Input material.
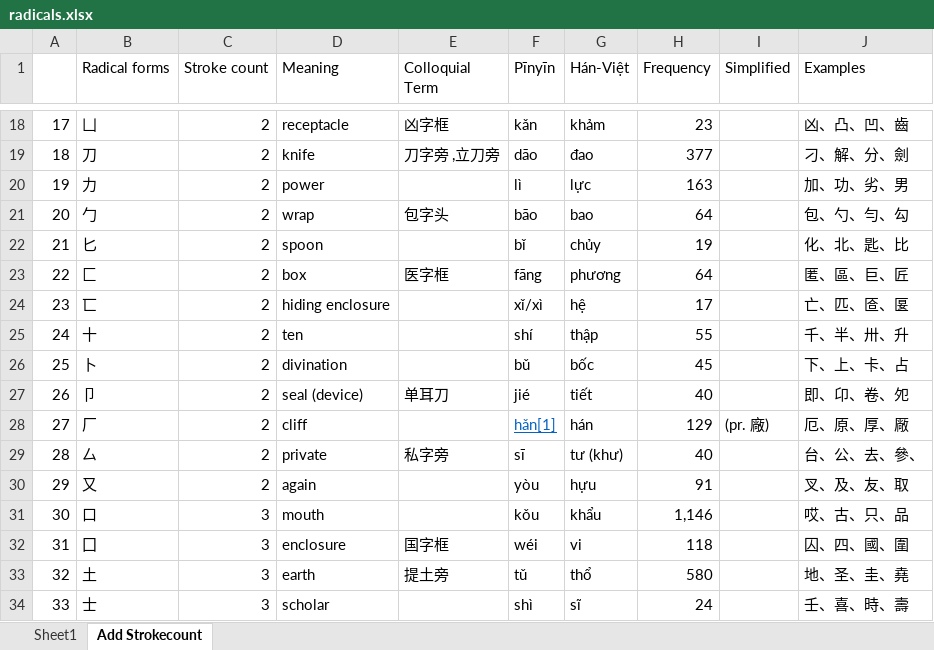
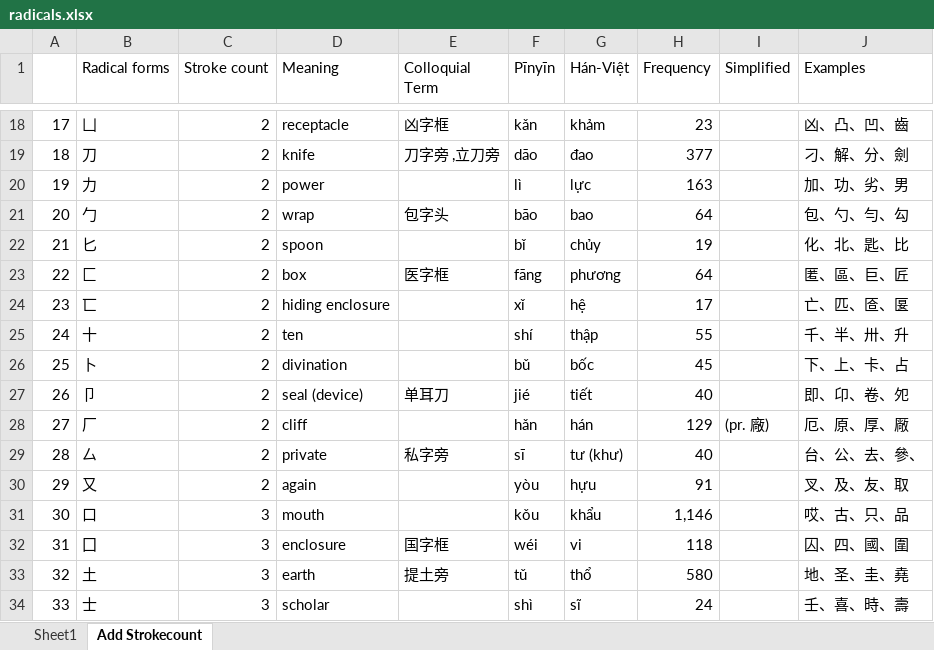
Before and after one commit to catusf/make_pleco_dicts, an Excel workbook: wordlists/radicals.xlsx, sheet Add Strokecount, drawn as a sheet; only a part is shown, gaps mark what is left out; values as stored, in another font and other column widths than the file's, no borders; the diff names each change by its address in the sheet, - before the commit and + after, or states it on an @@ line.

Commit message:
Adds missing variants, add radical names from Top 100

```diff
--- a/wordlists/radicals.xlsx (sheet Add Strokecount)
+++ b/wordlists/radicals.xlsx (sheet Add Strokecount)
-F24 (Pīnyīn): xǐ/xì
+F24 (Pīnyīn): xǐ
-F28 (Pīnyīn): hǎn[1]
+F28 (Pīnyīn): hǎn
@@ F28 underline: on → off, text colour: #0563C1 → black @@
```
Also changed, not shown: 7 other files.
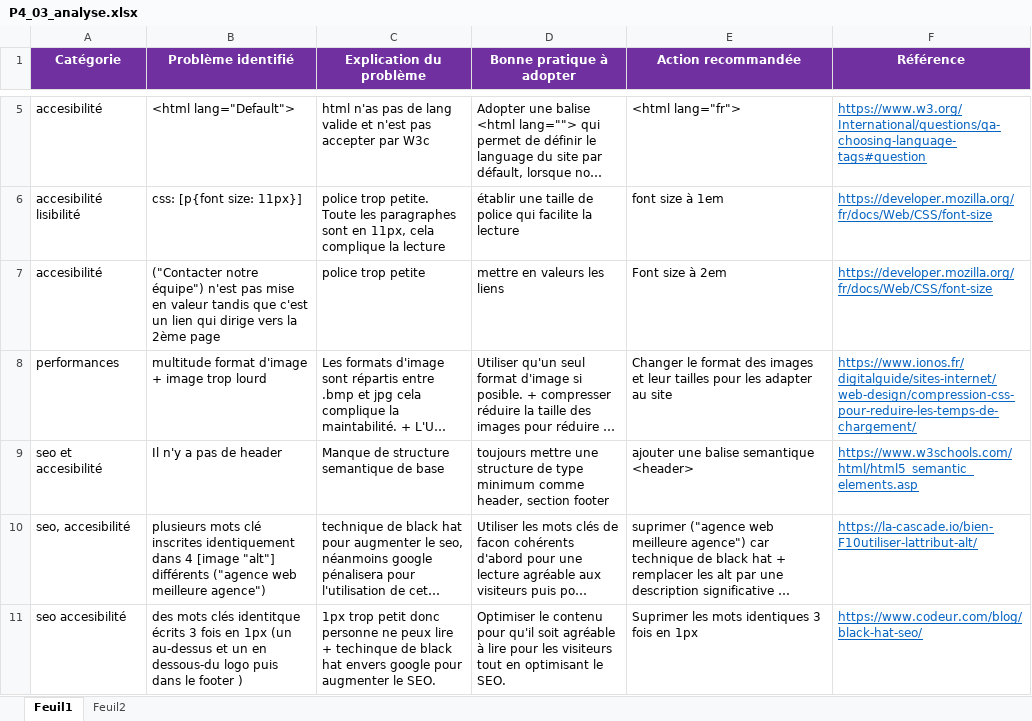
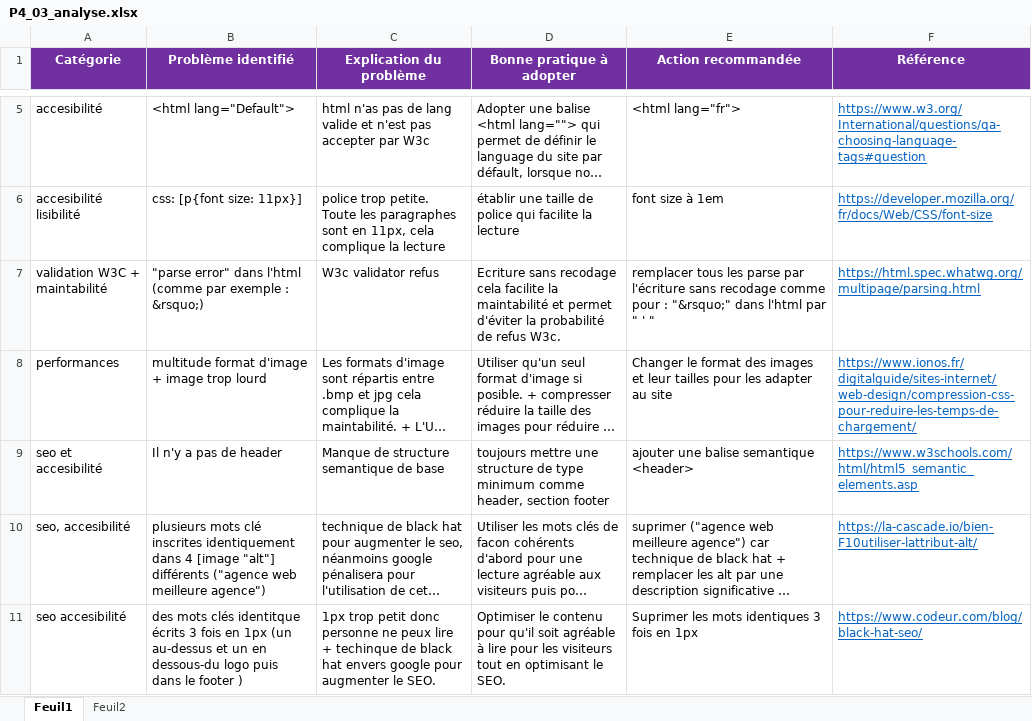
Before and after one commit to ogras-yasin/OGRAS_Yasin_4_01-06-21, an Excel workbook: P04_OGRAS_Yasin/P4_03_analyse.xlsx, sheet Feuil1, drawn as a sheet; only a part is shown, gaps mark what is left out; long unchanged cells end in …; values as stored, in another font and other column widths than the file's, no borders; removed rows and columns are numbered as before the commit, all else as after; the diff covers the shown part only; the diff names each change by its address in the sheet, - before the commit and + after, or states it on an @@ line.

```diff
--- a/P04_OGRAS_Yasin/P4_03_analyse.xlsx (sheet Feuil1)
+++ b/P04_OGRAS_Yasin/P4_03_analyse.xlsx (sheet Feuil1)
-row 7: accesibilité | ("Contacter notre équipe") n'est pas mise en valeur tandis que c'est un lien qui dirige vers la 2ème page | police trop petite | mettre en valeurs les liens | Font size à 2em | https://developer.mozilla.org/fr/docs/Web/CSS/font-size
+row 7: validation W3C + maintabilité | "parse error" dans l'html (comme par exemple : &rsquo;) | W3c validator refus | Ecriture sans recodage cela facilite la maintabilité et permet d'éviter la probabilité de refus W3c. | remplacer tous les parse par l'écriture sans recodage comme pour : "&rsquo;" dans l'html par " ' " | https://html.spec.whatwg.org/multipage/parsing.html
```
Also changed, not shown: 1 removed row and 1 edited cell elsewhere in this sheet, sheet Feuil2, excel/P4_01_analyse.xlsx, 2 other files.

Your objective.
Return each line above exactly; any pictures are to be skipped.

Expected output.
Before and after one commit to catusf/make_pleco_dicts, an Excel workbook: wordlists/radicals.xlsx, sheet Add Strokecount, drawn as a sheet; only a part is shown, gaps mark what is left out; values as stored, in another font and other column widths than the file's, no borders; the diff names each change by its address in the sheet, - before the commit and + after, or states it on an @@ line.

Commit message:
Adds missing variants, add radical names from Top 100

```diff
--- a/wordlists/radicals.xlsx (sheet Add Strokecount)
+++ b/wordlists/radicals.xlsx (sheet Add Strokecount)
-F24 (Pīnyīn): xǐ/xì
+F24 (Pīnyīn): xǐ
-F28 (Pīnyīn): hǎn[1]
+F28 (Pīnyīn): hǎn
@@ F28 underline: on → off, text colour: #0563C1 → black @@
```
Also changed, not shown: 7 other files.
Before and after one commit to ogras-yasin/OGRAS_Yasin_4_01-06-21, an Excel workbook: P04_OGRAS_Yasin/P4_03_analyse.xlsx, sheet Feuil1, drawn as a sheet; only a part is shown, gaps mark what is left out; long unchanged cells end in …; values as stored, in another font and other column widths than the file's, no borders; removed rows and columns are numbered as before the commit, all else as after; the diff covers the shown part only; the diff names each change by its address in the sheet, - before the commit and + after, or states it on an @@ line.

```diff
--- a/P04_OGRAS_Yasin/P4_03_analyse.xlsx (sheet Feuil1)
+++ b/P04_OGRAS_Yasin/P4_03_analyse.xlsx (sheet Feuil1)
-row 7: accesibilité | ("Contacter notre équipe") n'est pas mise en valeur tandis que c'est un lien qui dirige vers la 2ème page | police trop petite | mettre en valeurs les liens | Font size à 2em | https://developer.mozilla.org/fr/docs/Web/CSS/font-size
+row 7: validation W3C + maintabilité | "parse error" dans l'html (comme par exemple : &rsquo;) | W3c validator refus | Ecriture sans recodage cela facilite la maintabilité et permet d'éviter la probabilité de refus W3c. | remplacer tous les parse par l'écriture sans recodage comme pour : "&rsquo;" dans l'html par " ' " | https://html.spec.whatwg.org/multipage/parsing.html
```
Also changed, not shown: 1 removed row and 1 edited cell elsewhere in this sheet, sheet Feuil2, excel/P4_01_analyse.xlsx, 2 other files.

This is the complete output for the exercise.